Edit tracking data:
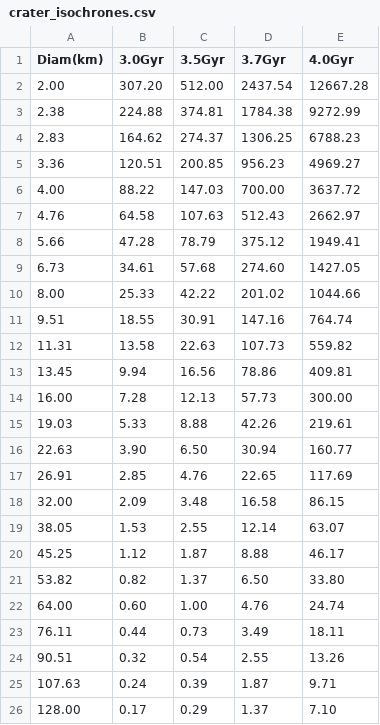
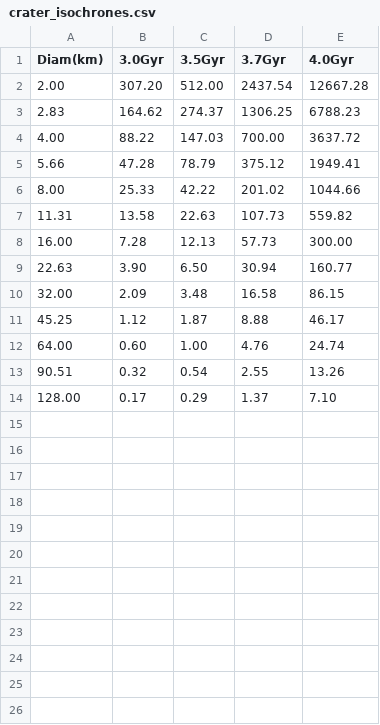
Before and after one commit to stephtdouglas/nyc_prep, a CSV file: craters/crater_isochrones.csv, drawn as a sheet.

Commit message:
Changed crater generation; provide binned or unbinned data

```diff
--- a/craters/crater_isochrones.csv
+++ b/craters/crater_isochrones.csv
@@ -2,25 +2,13 @@ Diam(km),3.0Gyr,3.5Gyr,3.7Gyr,4.0Gyr
 2.00,307.20,512.00,2437.54,12667.28
-2.38,224.88,374.81,1784.38,9272.99
 2.83,164.62,274.37,1306.25,6788.23
-3.36,120.51,200.85,956.23,4969.27
 4.00,88.22,147.03,700.00,3637.72
-4.76,64.58,107.63,512.43,2662.97
 5.66,47.28,78.79,375.12,1949.41
-6.73,34.61,57.68,274.60,1427.05
 8.00,25.33,42.22,201.02,1044.66
-9.51,18.55,30.91,147.16,764.74
 11.31,13.58,22.63,107.73,559.82
-13.45,9.94,16.56,78.86,409.81
 16.00,7.28,12.13,57.73,300.00
-19.03,5.33,8.88,42.26,219.61
 22.63,3.90,6.50,30.94,160.77
-26.91,2.85,4.76,22.65,117.69
 32.00,2.09,3.48,16.58,86.15
-38.05,1.53,2.55,12.14,63.07
 45.25,1.12,1.87,8.88,46.17
-53.82,0.82,1.37,6.50,33.80
 64.00,0.60,1.00,4.76,24.74
-76.11,0.44,0.73,3.49,18.11
 90.51,0.32,0.54,2.55,13.26
-107.63,0.24,0.39,1.87,9.71
 128.00,0.17,0.29,1.37,7.10
```
Also changed, not shown: craters/crater_data.csv, 2 other files.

[Aim of the exercise]
Give the data again exactly as it appears, but without any images.

[Output for this task]
Before and after one commit to stephtdouglas/nyc_prep, a CSV file: craters/crater_isochrones.csv, drawn as a sheet.

Commit message:
Changed crater generation; provide binned or unbinned data

```diff
--- a/craters/crater_isochrones.csv
+++ b/craters/crater_isochrones.csv
@@ -2,25 +2,13 @@ Diam(km),3.0Gyr,3.5Gyr,3.7Gyr,4.0Gyr
 2.00,307.20,512.00,2437.54,12667.28
-2.38,224.88,374.81,1784.38,9272.99
 2.83,164.62,274.37,1306.25,6788.23
-3.36,120.51,200.85,956.23,4969.27
 4.00,88.22,147.03,700.00,3637.72
-4.76,64.58,107.63,512.43,2662.97
 5.66,47.28,78.79,375.12,1949.41
-6.73,34.61,57.68,274.60,1427.05
 8.00,25.33,42.22,201.02,1044.66
-9.51,18.55,30.91,147.16,764.74
 11.31,13.58,22.63,107.73,559.82
-13.45,9.94,16.56,78.86,409.81
 16.00,7.28,12.13,57.73,300.00
-19.03,5.33,8.88,42.26,219.61
 22.63,3.90,6.50,30.94,160.77
-26.91,2.85,4.76,22.65,117.69
 32.00,2.09,3.48,16.58,86.15
-38.05,1.53,2.55,12.14,63.07
 45.25,1.12,1.87,8.88,46.17
-53.82,0.82,1.37,6.50,33.80
 64.00,0.60,1.00,4.76,24.74
-76.11,0.44,0.73,3.49,18.11
 90.51,0.32,0.54,2.55,13.26
-107.63,0.24,0.39,1.87,9.71
 128.00,0.17,0.29,1.37,7.10
```
Also changed, not shown: craters/crater_data.csv, 2 other files.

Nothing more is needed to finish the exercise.